Installing a video conferencing system will eliminate the need for traveling and will, in turn, save you A LOT of time and money on flights, hotels, per diem, etc. This will also likely please your employees by not taking them away from their family and homes on a regular basis. Less travel time also allows employees more time for productive work in the office.
Today we want to talk about this USB 3.0 frame grabbers that are becoming so popular! HDMI to USB 3.0 and/or HD-SDI to USB 3.0 capture devices are tools that every audio visual manager should have in their toolkit for a couple reasons:
- Trouble shooting AV
- Extending USB 3.0
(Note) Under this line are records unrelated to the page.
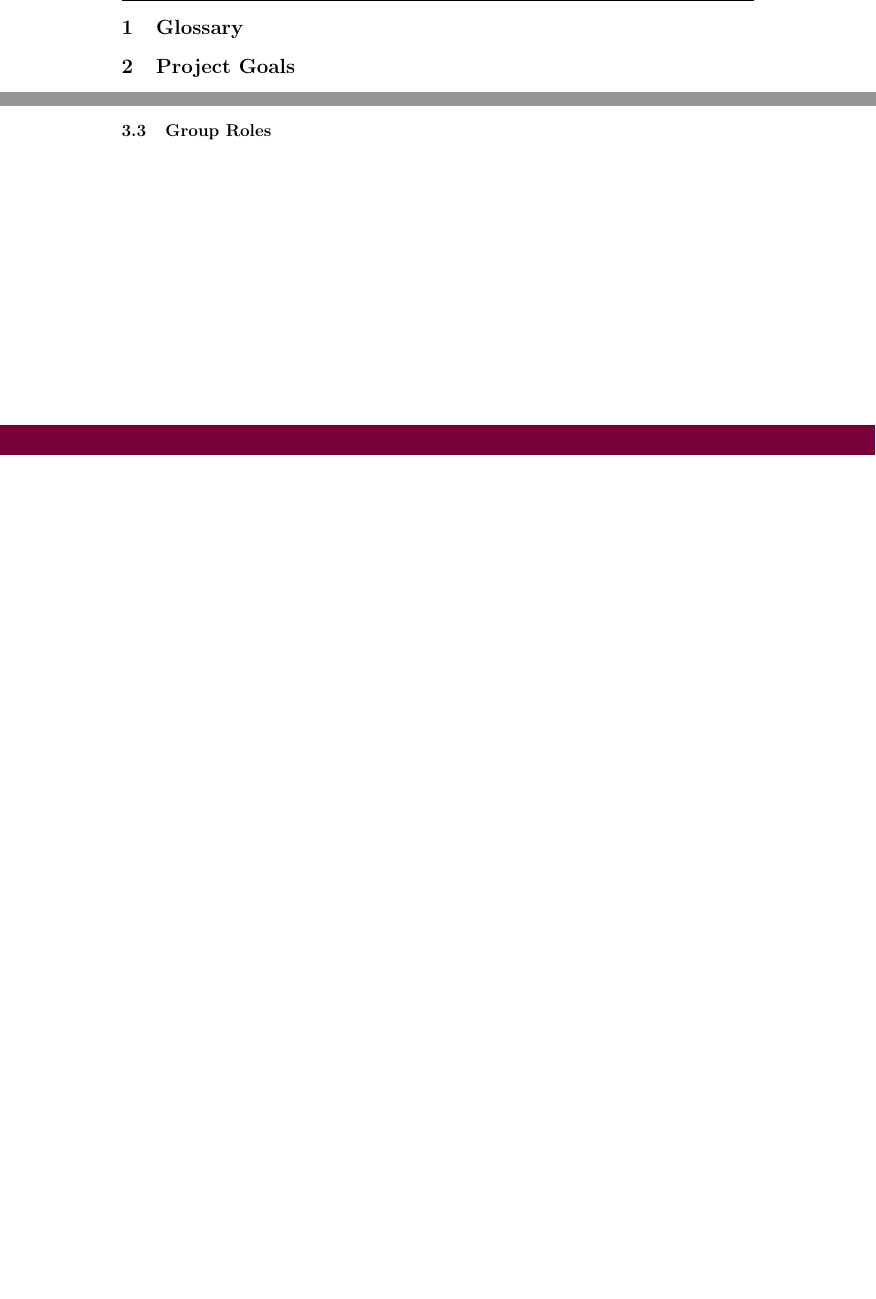
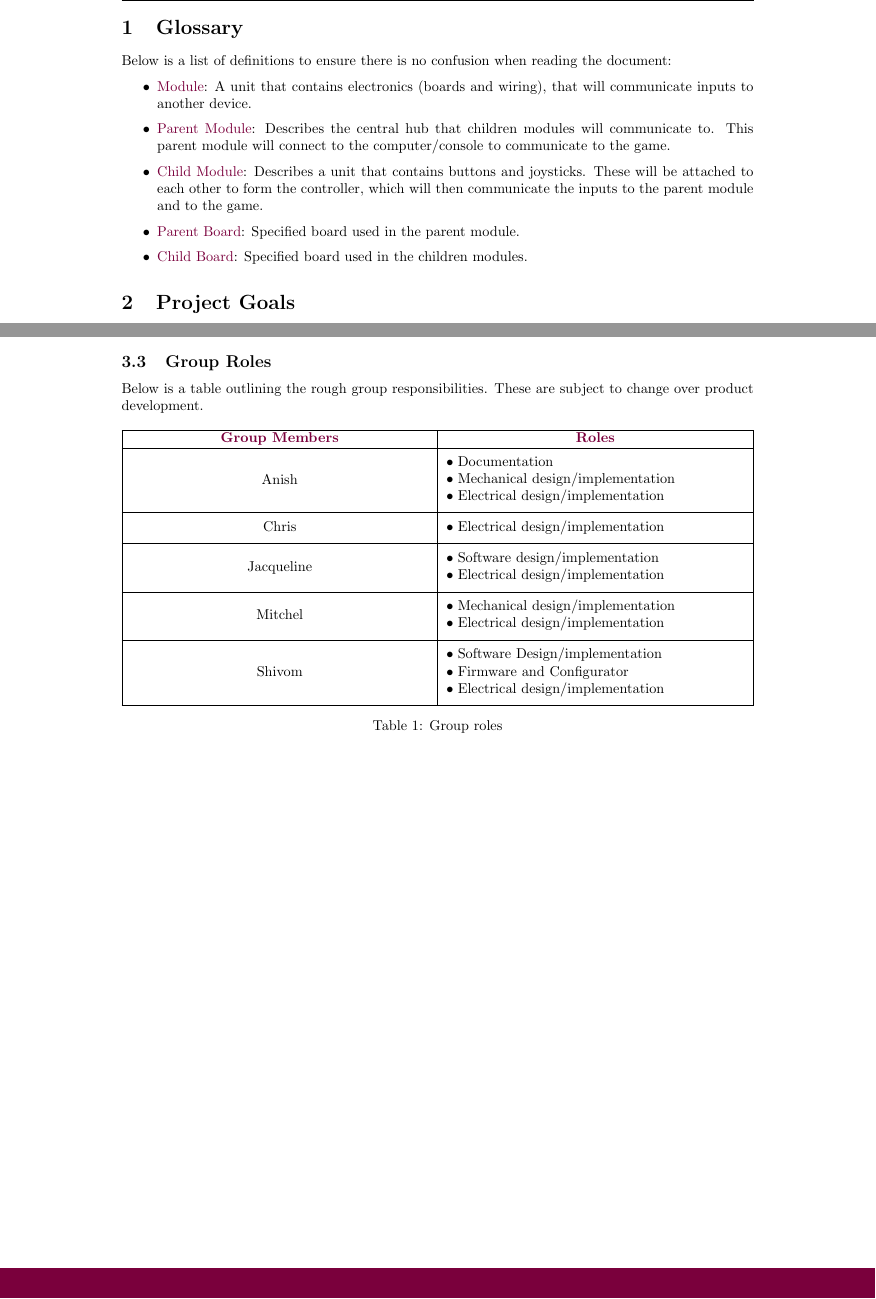
Before and after one commit to ssh-vom/OpenArcade, a LaTeX document (Deliverables (Documentation)/Project Goals and Development Process/Open_Arcade_Project_Goals_and_Development_Process.tex): two parts of pages 3 and 5 of 6 before the commit and two parts of pages 3 and 6 of 7 after it, joined at a grey line, cut so that both start at the same text, the shorter picture padded with empty space. Compiled offline with pdfLaTeX.

Commit message:
Glossary, Technology, Group Roles

```diff
--- a/Deliverables (Documentation)/Project Goals and Development Process/Open_Arcade_Project_Goals_and_Development_Process.tex
+++ b/Deliverables (Documentation)/Project Goals and Development Process/Open_Arcade_Project_Goals_and_Development_Process.tex
@@ -16,12 +16,17 @@
 \usepackage{hyperref}
 \usepackage{biblatex}
 \usepackage{tabularx}
+\usepackage{array}
+\usepackage{enumitem}
 \usepackage{pdfpages}
 \usepackage{parskip}
 \usepackage{tikzpagenodes}
 \usepackage{eso-pic}
 \addbibresource{sample.bib}
 \usepackage{listings}
+
+\newcolumntype{Y}{>{\centering\arraybackslash}X} % horizontal centering
+\newcolumntype{Z}{>{\centering\arraybackslash}m{0.45\linewidth}} % optional fixed width
 
 
 \definecolor{McMasterMaroon}{RGB}{122,0,60}
@@ -108,6 +113,14 @@
 
 \clearpage
 \section{Glossary}
+Below is a list of definitions to ensure there is no confusion when reading the document:
+\begin{itemize}
+    \item \textcolor{McMasterMaroon}{Module}: A unit that contains electronics (boards and wiring), that will communicate inputs to another device.
+    \item \textcolor{McMasterMaroon}{Parent Module}: Describes the central hub that children modules will communicate to. This parent module will connect to the computer/console to communicate to the game.
+    \item \textcolor{McMasterMaroon}{Child Module}: Describes a unit that contains buttons and joysticks. These will be attached to each other to form the controller, which will then communicate the inputs to the parent module and to the game.
+    \item \textcolor{McMasterMaroon}{Parent Board}: Specified board used in the parent module.
+    \item \textcolor{McMasterMaroon}{Child Board}: Specified board used in the children modules.
+\end{itemize}
 \section{Project Goals}
 \subsection{Project Description}
 Design and development of an arcade/box style controller series of children modules (with a children module containing: buttons, joysticks, d-pad, etc), that can be mechanically
@@ -180 +195,69 @@ Below is a list of steps that outline the workflow in which the OpenArcade contr
 \subsection{Group Roles}
+
+Below is a table outlining the rough group responsibilities. These are subject to change over product development.
+
+\begin{table}[h!]
+\centering
+\begin{tabularx}{\linewidth}{|Y|Y|}
+\hline
+\textcolor{McMasterMaroon}{\textbf{Group Members}} &
+\textcolor{McMasterMaroon}{\textbf{Roles}} \\
+\hline
+Anish &
+\begin{minipage}[c]{\linewidth} % vertically centered content
+\vspace{2mm}
+\begin{itemize}[leftmargin=*, labelsep=3pt]
+    \item Documentation
+    \item Mechanical design/implementation
+    \item Electrical design/implementation
+\end{itemize}
+\vspace{2mm}
+\end{minipage} \\
+\hline
+
+Chris &
+\begin{minipage}[c]{\linewidth} % vertically centered content
+\vspace{2mm}
+\begin{itemize}[leftmargin=*, labelsep=3pt]
+    \item Electrical design/implementation
+\end{itemize}
+\vspace{2mm}
+\end{minipage} \\
+\hline
+
+Jacqueline &
+\begin{minipage}[c]{\linewidth} % vertically centered content
+\vspace{2mm}
+\begin{itemize}[leftmargin=*, labelsep=3pt]
+    \item Software design/implementation
+    \item Electrical design/implementation
+\end{itemize}
+\vspace{2mm}
+\end{minipage} \\
+\hline
+
+Mitchel &
+\begin{minipage}[c]{\linewidth} % vertically centered content
+\vspace{2mm}
+\begin{itemize}[leftmargin=*, labelsep=3pt]
+    \item Mechanical design/implementation
+    \item Electrical design/implementation
+\end{itemize}
+\vspace{2mm}
+\end{minipage} \\
+\hline
+
+Shivom &
+\begin{minipage}[c]{\linewidth} % vertically centered content
+\vspace{2mm}
+\begin{itemize}[leftmargin=*, labelsep=3pt]
+    \item Software Design/implementation
+    \item Firmware and Configurator
+    \item Electrical design/implementation
+\end{itemize}
+\vspace{2mm}
+\end{minipage} \\
+\hline
+\end{tabularx}
+\caption{Group roles}
+\end{table}
```
Also changed, not shown: Deliverables (Documentation)/Project Goals and Development Process/Open_Arcade_Project_Goals_and_Development_Process.pdf, Deliverables (Documentation)/Project Goals and Development Process/Open_Arcade_Project_Goals_and_Development_Process.tex (48 more changed lines), 6 other files.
- Video Support for "hard-wired" source in webconferencing
Supporting "Hard Wired" HDMI sources for Web Conferencing:
So many conference rooms have support for users to plug in their laptops at the table or a wall to connect directly to a display. This is good for BYOD conference rooms where users are meant to bring their own computer to a conference room. But what has happened over the past few years are companies are providing "Dedicated PC" computers in each room because they dedicated to video conferencing for cloud based applications such as GoToMeeting, WebEX or Skype for Business. Companies are doing this because they want to keep the USB camera and USB microphone plugged into the same computer without requiring users to continually un-plug and re-plug their laptops. It's also convient because the "Dedicated PC" can be managed by IT, locked down if needed and connected directly to the display via HDMI.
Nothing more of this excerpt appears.